WHAT NEEDS TO BE DONE:
Look through the listing below and count the lines holding "fills". Reply with the number alone.

SOURCE MATERIAL:
____________

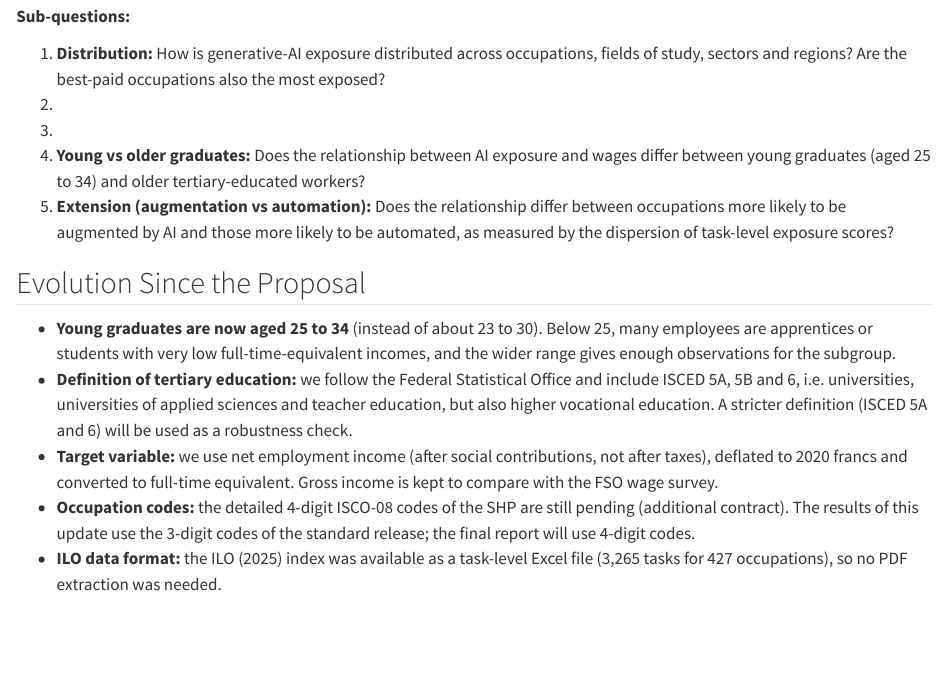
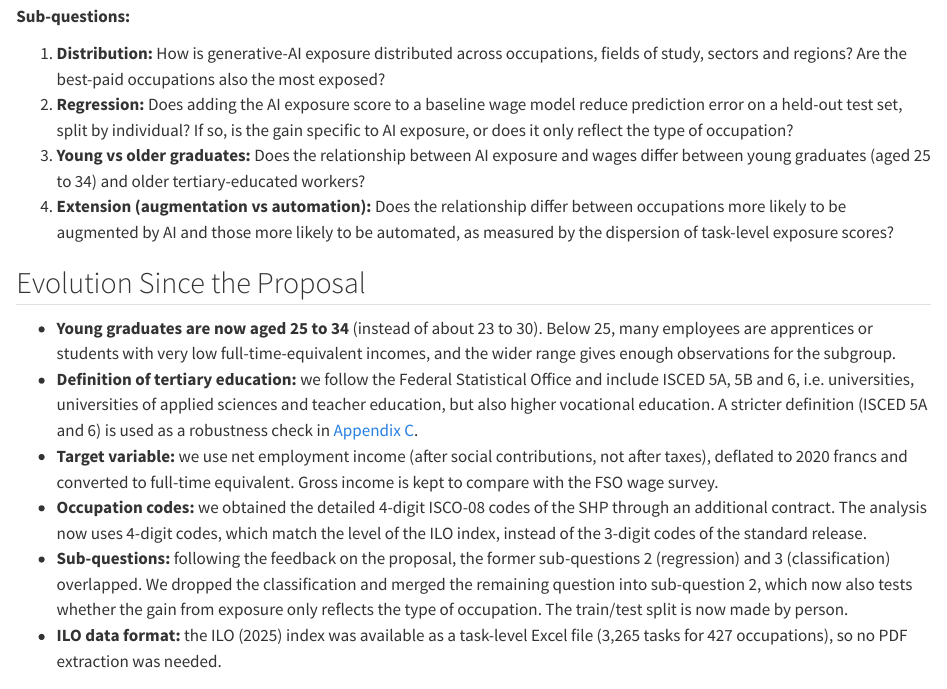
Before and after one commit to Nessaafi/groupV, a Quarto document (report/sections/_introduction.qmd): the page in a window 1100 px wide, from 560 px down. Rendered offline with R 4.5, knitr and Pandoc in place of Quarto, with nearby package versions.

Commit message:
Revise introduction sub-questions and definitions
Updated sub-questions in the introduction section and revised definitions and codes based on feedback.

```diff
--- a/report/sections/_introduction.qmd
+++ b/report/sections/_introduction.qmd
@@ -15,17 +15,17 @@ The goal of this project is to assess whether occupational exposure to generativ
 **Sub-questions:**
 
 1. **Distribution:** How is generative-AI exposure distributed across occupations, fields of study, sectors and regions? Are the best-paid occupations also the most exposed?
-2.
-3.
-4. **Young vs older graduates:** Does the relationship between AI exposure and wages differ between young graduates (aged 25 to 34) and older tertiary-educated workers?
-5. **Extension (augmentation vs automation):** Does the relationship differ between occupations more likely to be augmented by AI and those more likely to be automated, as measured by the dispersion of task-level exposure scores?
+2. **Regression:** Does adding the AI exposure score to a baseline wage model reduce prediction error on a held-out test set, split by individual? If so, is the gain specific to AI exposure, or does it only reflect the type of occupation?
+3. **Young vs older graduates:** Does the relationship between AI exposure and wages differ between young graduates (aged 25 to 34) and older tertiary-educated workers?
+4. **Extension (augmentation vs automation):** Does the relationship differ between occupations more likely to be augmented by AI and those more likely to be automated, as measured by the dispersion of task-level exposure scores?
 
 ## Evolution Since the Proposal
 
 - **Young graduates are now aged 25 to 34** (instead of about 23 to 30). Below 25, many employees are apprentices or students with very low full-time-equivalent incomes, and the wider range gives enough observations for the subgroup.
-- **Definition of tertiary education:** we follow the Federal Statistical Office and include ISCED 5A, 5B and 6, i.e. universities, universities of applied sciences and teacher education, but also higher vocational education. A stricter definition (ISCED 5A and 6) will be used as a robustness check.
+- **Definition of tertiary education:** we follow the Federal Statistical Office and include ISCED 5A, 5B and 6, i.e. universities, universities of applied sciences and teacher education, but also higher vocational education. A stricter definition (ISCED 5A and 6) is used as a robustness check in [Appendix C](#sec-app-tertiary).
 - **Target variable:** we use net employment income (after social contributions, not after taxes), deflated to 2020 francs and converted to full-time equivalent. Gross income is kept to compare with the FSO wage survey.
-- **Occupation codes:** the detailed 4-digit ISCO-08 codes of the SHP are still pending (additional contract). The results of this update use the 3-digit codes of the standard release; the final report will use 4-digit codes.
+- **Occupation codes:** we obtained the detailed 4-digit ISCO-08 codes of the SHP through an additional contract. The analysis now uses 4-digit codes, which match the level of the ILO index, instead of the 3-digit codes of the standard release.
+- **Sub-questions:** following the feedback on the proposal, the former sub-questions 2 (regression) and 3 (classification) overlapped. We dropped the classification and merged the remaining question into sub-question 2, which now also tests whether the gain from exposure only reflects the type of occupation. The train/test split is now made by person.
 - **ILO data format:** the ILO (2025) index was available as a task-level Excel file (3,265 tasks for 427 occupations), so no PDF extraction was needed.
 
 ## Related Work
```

____________

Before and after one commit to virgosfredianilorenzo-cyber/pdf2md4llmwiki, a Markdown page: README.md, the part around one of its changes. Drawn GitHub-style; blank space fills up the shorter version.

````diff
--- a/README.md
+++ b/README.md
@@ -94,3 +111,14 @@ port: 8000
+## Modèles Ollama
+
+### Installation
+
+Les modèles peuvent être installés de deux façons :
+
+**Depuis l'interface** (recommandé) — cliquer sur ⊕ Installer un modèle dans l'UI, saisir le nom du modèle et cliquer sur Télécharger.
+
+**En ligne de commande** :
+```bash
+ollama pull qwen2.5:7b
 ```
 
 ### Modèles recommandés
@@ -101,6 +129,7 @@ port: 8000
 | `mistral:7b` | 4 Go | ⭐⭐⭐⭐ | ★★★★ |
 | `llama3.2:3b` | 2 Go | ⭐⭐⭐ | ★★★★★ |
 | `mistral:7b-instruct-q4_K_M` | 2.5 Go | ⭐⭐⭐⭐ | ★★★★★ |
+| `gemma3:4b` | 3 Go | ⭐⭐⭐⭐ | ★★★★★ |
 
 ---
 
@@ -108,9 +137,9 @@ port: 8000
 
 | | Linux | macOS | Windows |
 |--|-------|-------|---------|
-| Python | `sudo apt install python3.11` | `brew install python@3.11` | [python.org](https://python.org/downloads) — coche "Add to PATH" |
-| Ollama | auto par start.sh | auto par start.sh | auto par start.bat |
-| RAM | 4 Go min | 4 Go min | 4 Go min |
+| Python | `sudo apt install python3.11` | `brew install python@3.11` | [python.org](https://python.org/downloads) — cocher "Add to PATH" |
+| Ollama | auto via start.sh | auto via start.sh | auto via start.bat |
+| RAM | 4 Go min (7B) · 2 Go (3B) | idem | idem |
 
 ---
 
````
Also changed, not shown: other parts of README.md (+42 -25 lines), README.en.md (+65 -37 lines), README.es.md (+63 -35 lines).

____________

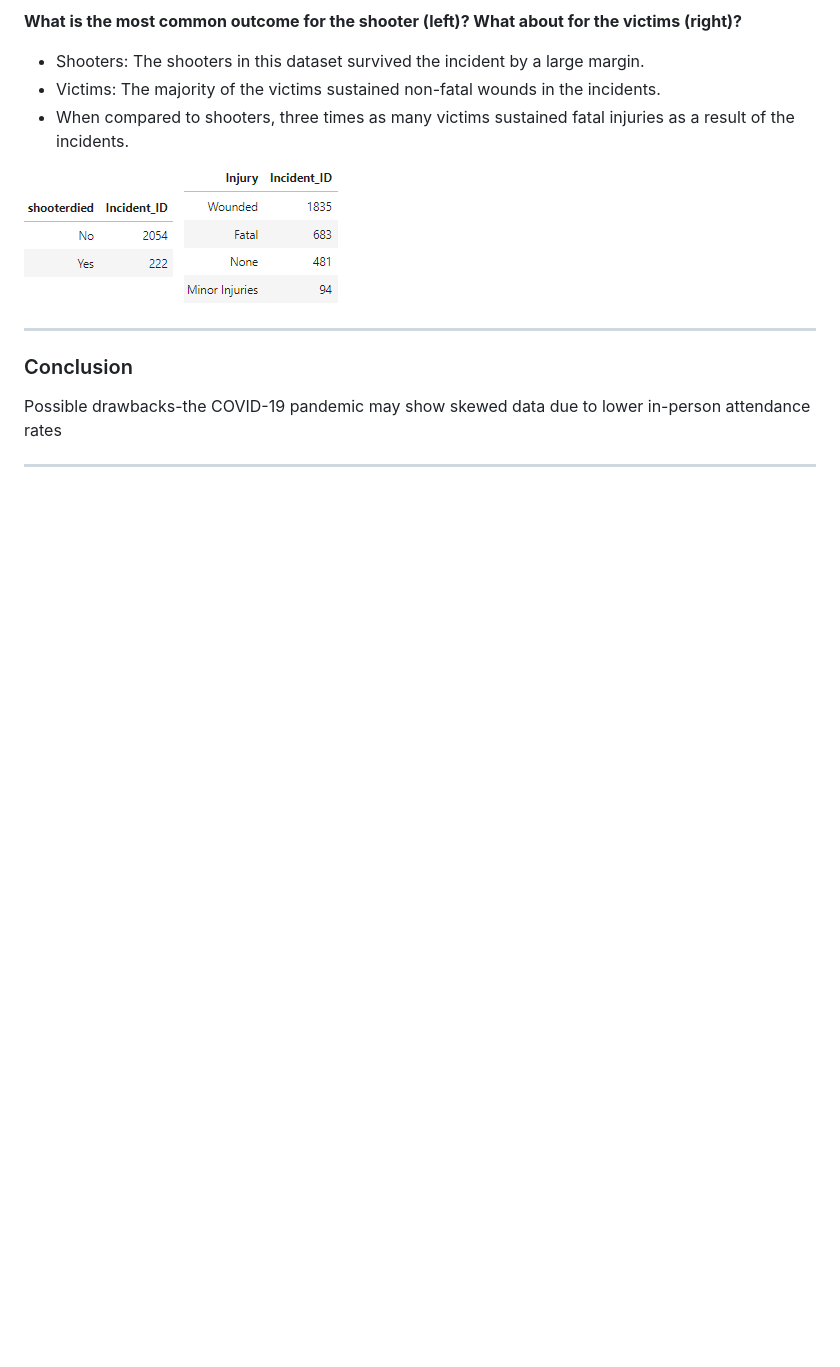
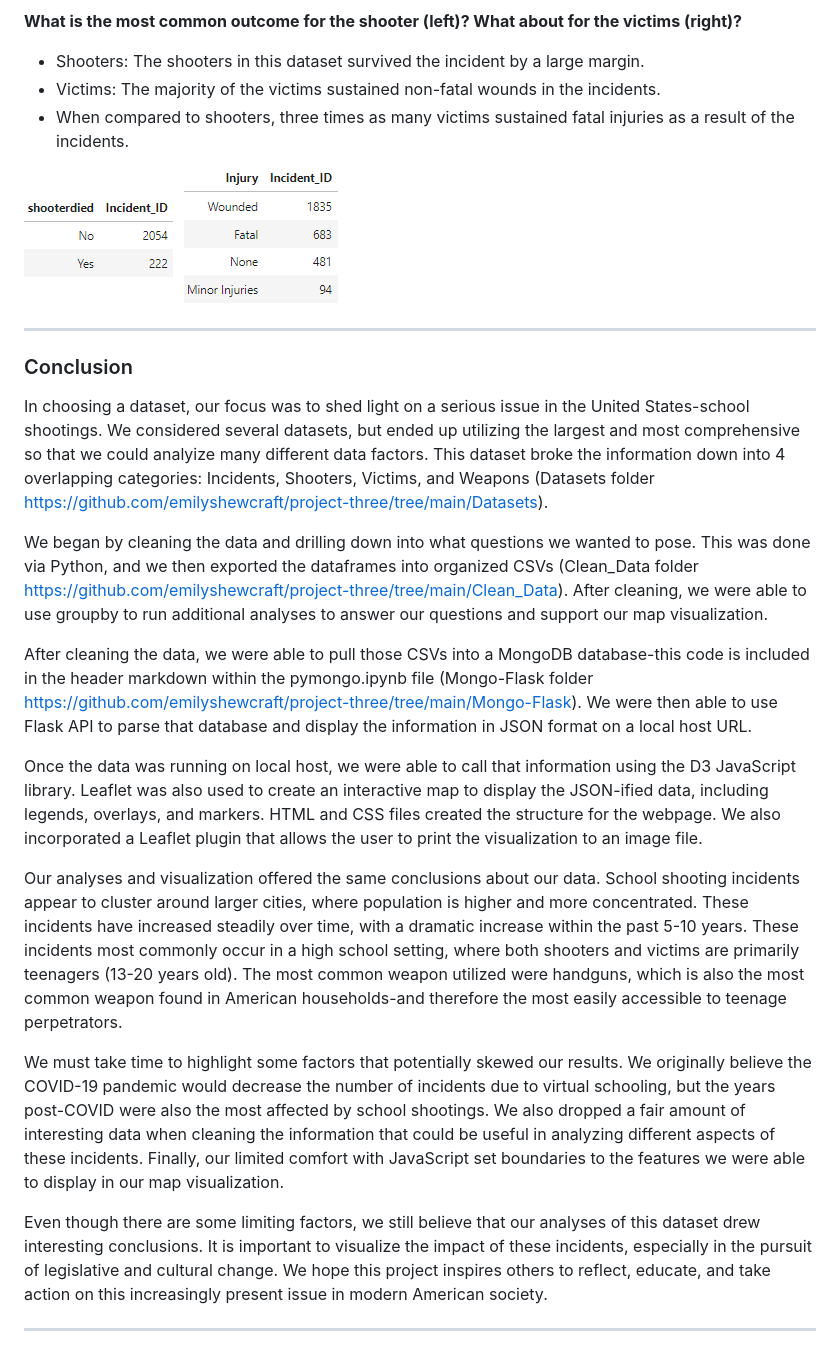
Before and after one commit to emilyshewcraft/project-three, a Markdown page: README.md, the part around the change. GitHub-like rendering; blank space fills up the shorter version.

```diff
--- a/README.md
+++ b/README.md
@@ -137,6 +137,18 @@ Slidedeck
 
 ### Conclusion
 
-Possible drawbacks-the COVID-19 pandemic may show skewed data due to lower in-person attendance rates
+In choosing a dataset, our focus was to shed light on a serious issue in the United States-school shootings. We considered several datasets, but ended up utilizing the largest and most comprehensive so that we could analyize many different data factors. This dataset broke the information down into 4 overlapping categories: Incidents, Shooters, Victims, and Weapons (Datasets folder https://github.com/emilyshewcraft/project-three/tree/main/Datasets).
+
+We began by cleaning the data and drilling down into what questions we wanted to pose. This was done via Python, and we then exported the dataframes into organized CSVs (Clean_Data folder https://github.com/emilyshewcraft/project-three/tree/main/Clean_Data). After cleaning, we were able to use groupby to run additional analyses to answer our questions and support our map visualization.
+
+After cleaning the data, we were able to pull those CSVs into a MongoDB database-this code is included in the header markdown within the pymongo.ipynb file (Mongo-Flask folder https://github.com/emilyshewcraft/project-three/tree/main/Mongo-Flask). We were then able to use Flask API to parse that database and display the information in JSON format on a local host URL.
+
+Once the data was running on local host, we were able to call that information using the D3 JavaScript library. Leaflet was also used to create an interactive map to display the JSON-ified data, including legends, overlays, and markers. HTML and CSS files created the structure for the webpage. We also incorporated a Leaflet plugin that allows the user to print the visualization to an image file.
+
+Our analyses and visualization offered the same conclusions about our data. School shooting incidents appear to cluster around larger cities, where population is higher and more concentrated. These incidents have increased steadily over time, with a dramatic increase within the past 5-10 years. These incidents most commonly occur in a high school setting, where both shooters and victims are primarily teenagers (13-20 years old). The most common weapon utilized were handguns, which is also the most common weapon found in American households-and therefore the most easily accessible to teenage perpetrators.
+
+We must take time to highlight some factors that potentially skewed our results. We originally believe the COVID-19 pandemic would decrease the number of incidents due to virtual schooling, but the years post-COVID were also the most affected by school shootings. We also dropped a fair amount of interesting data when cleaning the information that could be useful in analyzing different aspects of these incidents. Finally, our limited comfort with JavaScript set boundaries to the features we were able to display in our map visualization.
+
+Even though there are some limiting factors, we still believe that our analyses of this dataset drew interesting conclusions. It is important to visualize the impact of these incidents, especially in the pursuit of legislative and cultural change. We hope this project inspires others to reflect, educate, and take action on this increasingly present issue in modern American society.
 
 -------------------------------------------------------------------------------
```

____________

EXERCISE OUTPUT:
2